(Before and after images)
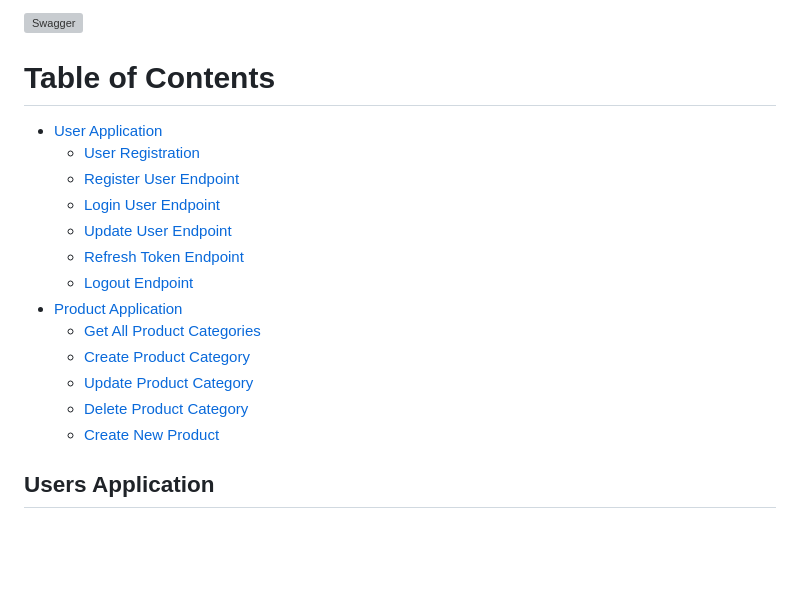
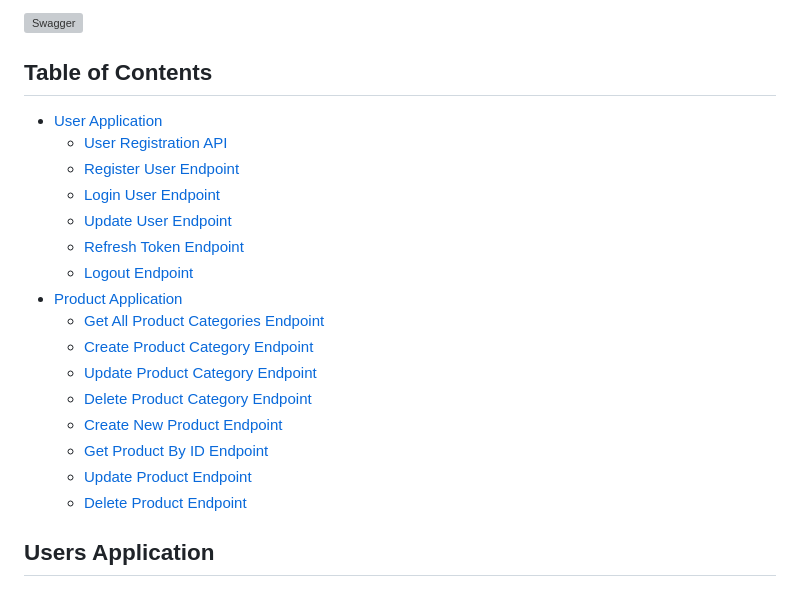
Before and after one commit to Wehda23/ps5-store, a Markdown page: Backend/README.md, the part around the change. GitHub-like rendering; blank space fills up the shorter version; grey boxes are pictures that could not be loaded.

Commit message:
added headers for apis

```diff
--- a/Backend/README.md
+++ b/Backend/README.md
@@ -182,21 +182,24 @@ The Swagger UI is configured using the `flask_swagger_ui` package. Below is a su
 
 ![Swagger](https://i.postimg.cc/CL4jvR4s/Screenshot-58.png)
 
-# Table of Contents
+## Table of Contents
 
 - [User Application](#user-application)
-  - [User Registration](#user-registration-api)
+  - [User Registration API](#user-registration-api)
   - [Register User Endpoint](#register-user-endpoint)
   - [Login User Endpoint](#login-user-endpoint)
   - [Update User Endpoint](#update-user-endpoint)
   - [Refresh Token Endpoint](#refresh-token-endpoint)
   - [Logout Endpoint](#logout-endpoint)
-- [Product Application](#products-application)
-  - [Get All Product Categories](#get-all-product-categories-endpoint)
-  - [Create Product Category](#create-product-category-endpoint)
-  - [Update Product Category](#update-product-category-endpoint)
-  - [Delete Product Category](#delete-product-category-endpoint)
-  - [Create New Product](#create-new-product-endpoint)
+- [Product Application](#product-application)
+  - [Get All Product Categories Endpoint](#get-all-product-categories-endpoint)
+  - [Create Product Category Endpoint](#create-product-category-endpoint)
+  - [Update Product Category Endpoint](#update-product-category-endpoint)
+  - [Delete Product Category Endpoint](#delete-product-category-endpoint)
+  - [Create New Product Endpoint](#create-new-product-endpoint)
+  - [Get Product By ID Endpoint](#get-product-by-id-endpoint)
+  - [Update Product Endpoint](#update-product-endpoint)
+  - [Delete Product Endpoint](#delete-product-endpoint)
 
 
 ## Users Application
```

_TASK OBJECTIVE_
An exact copy of the entries, without any pictures, is what the answer should be.

_EXERCISE SOLUTION_
Before and after one commit to Wehda23/ps5-store, a Markdown page: Backend/README.md, the part around the change. GitHub-like rendering; blank space fills up the shorter version; grey boxes are pictures that could not be loaded.

Commit message:
added headers for apis

```diff
--- a/Backend/README.md
+++ b/Backend/README.md
@@ -182,21 +182,24 @@ The Swagger UI is configured using the `flask_swagger_ui` package. Below is a su
 
 ![Swagger](https://i.postimg.cc/CL4jvR4s/Screenshot-58.png)
 
-# Table of Contents
+## Table of Contents
 
 - [User Application](#user-application)
-  - [User Registration](#user-registration-api)
+  - [User Registration API](#user-registration-api)
   - [Register User Endpoint](#register-user-endpoint)
   - [Login User Endpoint](#login-user-endpoint)
   - [Update User Endpoint](#update-user-endpoint)
   - [Refresh Token Endpoint](#refresh-token-endpoint)
   - [Logout Endpoint](#logout-endpoint)
-- [Product Application](#products-application)
-  - [Get All Product Categories](#get-all-product-categories-endpoint)
-  - [Create Product Category](#create-product-category-endpoint)
-  - [Update Product Category](#update-product-category-endpoint)
-  - [Delete Product Category](#delete-product-category-endpoint)
-  - [Create New Product](#create-new-product-endpoint)
+- [Product Application](#product-application)
+  - [Get All Product Categories Endpoint](#get-all-product-categories-endpoint)
+  - [Create Product Category Endpoint](#create-product-category-endpoint)
+  - [Update Product Category Endpoint](#update-product-category-endpoint)
+  - [Delete Product Category Endpoint](#delete-product-category-endpoint)
+  - [Create New Product Endpoint](#create-new-product-endpoint)
+  - [Get Product By ID Endpoint](#get-product-by-id-endpoint)
+  - [Update Product Endpoint](#update-product-endpoint)
+  - [Delete Product Endpoint](#delete-product-endpoint)
 
 
 ## Users Application
```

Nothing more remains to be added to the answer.